Without Mark Turin this book would still be hovering in the realms of maybe and perhaps. So thank you Mark for your guidance and support which led me to Open Book Publishers where I have received only patience, kindness, and care.

My family in India have been unstinting in their love and belief in me: my uncle Ma Wat, my sister Lily, my aunts Nah Jean, Esther, Margaret and Rose, my cousins, nephews and nieces. I just cannot thank all of you enough especially those from whom I sought specific assistance—Alephi, Dee, Elvira, Joan, Linda, Quenda, Raphael, Sandra, Sarah, Sela, Shem and Taflyn. I remember too those who have gone on before. My father who believed in Soso Tham, Meina, my father’s siblings, my grandparents, maternal uncles, and great uncles. I still feel the sustaining strength of your love.

I am grateful to Madeline Tham, Kong Alvareen Dkhar and the descendants of U Soso Tham for their faith in me. I hope with all my heart that I have not disappointed you.

I owe a special debt to Bah So Khongsit who shared with me his knowledge of natural history and culture and my respects to Badap Pynnaw and his family, who reminded me that Khasis listen and remember. Kong Maia, thank you to you too for the long-distance help you gave a total stranger.

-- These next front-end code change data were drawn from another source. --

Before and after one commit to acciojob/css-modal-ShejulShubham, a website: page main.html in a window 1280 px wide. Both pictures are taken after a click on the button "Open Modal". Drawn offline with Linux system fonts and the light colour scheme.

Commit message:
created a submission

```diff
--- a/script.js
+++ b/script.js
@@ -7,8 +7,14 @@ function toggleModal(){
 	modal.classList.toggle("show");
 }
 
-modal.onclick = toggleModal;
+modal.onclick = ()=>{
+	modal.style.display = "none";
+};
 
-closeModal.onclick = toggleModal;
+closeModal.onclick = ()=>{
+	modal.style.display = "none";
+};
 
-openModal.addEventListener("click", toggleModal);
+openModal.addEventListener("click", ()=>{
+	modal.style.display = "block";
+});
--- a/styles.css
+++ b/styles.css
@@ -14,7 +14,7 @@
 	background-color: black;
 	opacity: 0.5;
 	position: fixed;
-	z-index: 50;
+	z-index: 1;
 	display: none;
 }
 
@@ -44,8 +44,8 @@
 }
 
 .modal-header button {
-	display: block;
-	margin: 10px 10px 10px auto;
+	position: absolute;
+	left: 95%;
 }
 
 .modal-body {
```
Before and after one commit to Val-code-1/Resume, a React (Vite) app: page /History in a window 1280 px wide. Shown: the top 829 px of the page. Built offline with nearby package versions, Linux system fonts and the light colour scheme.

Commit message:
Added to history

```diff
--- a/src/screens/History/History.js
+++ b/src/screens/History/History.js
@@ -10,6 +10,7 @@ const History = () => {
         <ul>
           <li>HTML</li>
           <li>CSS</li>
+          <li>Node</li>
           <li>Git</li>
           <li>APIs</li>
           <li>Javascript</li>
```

My school friends: Paromita Lahiri whose soul, deeply marked by her love for the Khasi and Jaiñtia hills, accompanied me on this journey and steadied my nerve. Deepa Majumdar who exhorted me to pursue this dream and Etta Syiem—our long friendship gives added meaning to ki sngi barim.

Here in Cambridge encouragement first came from Gina often fuelled by a glass of wine or two. Colleen, Jane, Gail and Gill—the warmth of your friendship has sustained me throughout encouraging me to keep going. Thank you too for sharing your love of beauty with me and for wanting to know about a green corner in northeast India. Susannah you entered my life at just the right time and showed me the way, and Glenn thank you for being there at the end. Sarah gentle spirit and friend of so many years, you graciously gave to me of your time and skills. And Ruth, to you I offer the birdsong of the Khasi Hills. Ros, Wendy, Habi, Beverly, Linda, Carly, Jenny and Deborah—all of you have carried me along and been happy for me.

Living in Cambridge has brought manifold blessings. The writings of Robert Macfarlane have especially been a source of profound inspiration and encouraged me to walk the old ways again. This city with its interest in other cultures and the vibrant spirit of enquiry has had an undeniable impact on the way I see and write about the world around me. I found myself here.

And finally to my children—Angela and Tom: nga ieit ia phi—I love you.